Lord Nicholas Westhawke is a widowed earl living in his remote castle in Cornwall with his daughter Rosemund. She’s growing up wild and friendless, needs a woman’s nurturing care, and the housekeeper has made it clear that she is not a nanny. Nicholas has been corresponding with, and has arranged to marry Sylvia, a noted American academic famous for her treatise The Dracula Myth in England. Nicholas works at night and sleeps all day so he sees this as instant compatibility.
Angela Lancini, 30, virgin, biological clock ticking, brand-new M. Ed, has just left Frankie Mancini at the altar after realizing that the aforementioned adjectives didn’t mean she had to marry the guy she’s known all her life. After fleeing to the airport in her totally 80s wedding dress and $100, she runs into Sylvia, who has also has cold feet. While helping Angela change out of her wedding dress, Sylvia convinces Angela to take her ticket to England and tell Nicholas she isn’t coming.
Here is where the story gets weird, and it’s only page 15. Angela gets picked up at the airport by a creepy driver, only to fall asleep and then awaken to find herself and her luggage on the side of the road with the driver gone. As Angela wonders what she will do since she has no idea where she is, the now-cloaked driver returns with a carriage and team of horses to drive her up to the castle.
She’s taken to a bedroom and finds herself locked in while she’s taking a bath. When she gets out, luggage is gone and her wedding dress is on the bed, ready for the midnight ceremony conducted in Middle English. Angela is confused, and so am I. For some reason, Nicholas thought this whole setup, including keeping his bride locked in her room, would appeal to Sylvia because of the nature of her studies.
Saving us all from a long stretch of “What will he do when he finds out I’m not Sylvia?” Nicholas immediately recognizes that Angela is not Sylvia. Angela tries to tell Nicholas what happened, but when she is stressed out, she loses her voice, and Nicholas uses this to his advantage as he interrupts her every attempt to tell him what happened.
Later, Nicholas tries (but not really very hard) to find out what really happened to Sylvia. He also calls Angela (and only Angela) “luv” constantly, which, in my head, is pronounced differently than “love” and just didn’t seem like something an earl would say. Angela gets locked back in her room. Fortunately, Frankie’s a locksmith who taught Angela how to pick a lock.

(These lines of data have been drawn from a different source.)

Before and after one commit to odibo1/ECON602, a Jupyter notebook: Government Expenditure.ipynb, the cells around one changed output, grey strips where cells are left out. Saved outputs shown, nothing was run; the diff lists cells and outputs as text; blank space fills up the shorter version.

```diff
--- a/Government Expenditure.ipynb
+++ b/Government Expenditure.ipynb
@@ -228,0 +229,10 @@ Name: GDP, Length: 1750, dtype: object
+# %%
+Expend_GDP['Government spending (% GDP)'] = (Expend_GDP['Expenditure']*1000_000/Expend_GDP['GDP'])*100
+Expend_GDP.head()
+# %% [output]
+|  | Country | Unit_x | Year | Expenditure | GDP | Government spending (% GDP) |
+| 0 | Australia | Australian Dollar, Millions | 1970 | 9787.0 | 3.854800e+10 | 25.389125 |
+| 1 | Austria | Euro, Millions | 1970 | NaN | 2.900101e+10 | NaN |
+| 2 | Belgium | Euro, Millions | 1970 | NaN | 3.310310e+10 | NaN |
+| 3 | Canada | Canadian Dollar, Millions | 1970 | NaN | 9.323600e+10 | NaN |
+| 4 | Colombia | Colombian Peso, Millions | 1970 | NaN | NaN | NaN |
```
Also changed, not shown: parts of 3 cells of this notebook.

Unfortunately, Nicholas has double deadbolts on the outside of the door that he puts to use once Angela busts out the first time. Since she is locked in her room, Angela tries to escape by tying the bed sheets together and using them as a rope. Too bad she wore a suit and heels instead of the jeans and sneakers she packed in her suitcase. While escaping, she sees Nicholas doing something that causes what appear to be ghosts to materialize, then the half-wolf dog alerts the castle to her whereabouts.
Since Nicholas won’t let her leave until he finds out about Sylvia, Angela decides to make the best of it, and they carry on the charade of being married. Frankie and The Boys, found Sylvia at the airport (how?) and while trying to find out where Angela is, keep Sylvia stashed at a hideout. Sylvia develops a real attraction to, and for, Frankie, who turned out to be a really sweet and thoughtful man.
Angela meets the dragon-lady relative of Nicholas and gains her approval. All it takes is an American meal of hot dogs, baked beans, sweet potatoes with marshmallows, and instant mac and cheese. Served on the good china, of course. At some point they leave the castle and go to a party at a hotel where Frankie and The Boys arrive to take Angela back.
There was also a two or three page subplot involving Frankie’s dad Sal, a former Mob man, and Angela’s godfather and his attempts to go straight and keep ahead of the Feds, and Rosemund makes an appearance a time or two to do precocious things. Nicholas’ mysterious nighttime doings also get explained, but in the end, it didn’t seem to have as much impact on the story as it could have, or was meant to.
The Wrong Wife? is a convoluted mash-up of stock characters and plot contrivances that don’t work well together at all. I would like to say that I can see what the author was trying to do here, but I can’t because I didn’t. This book just had too much going on and felt more like absurd events strung together than actual story. Grade D-. I liked the 10 or so pages devoted to Sylvia and Frankie, so no F.
Please make sure to check the other participants of the TBR Challenge this month by visiting here.
Corrected: Harlequin Temptation to Harlequin Romance.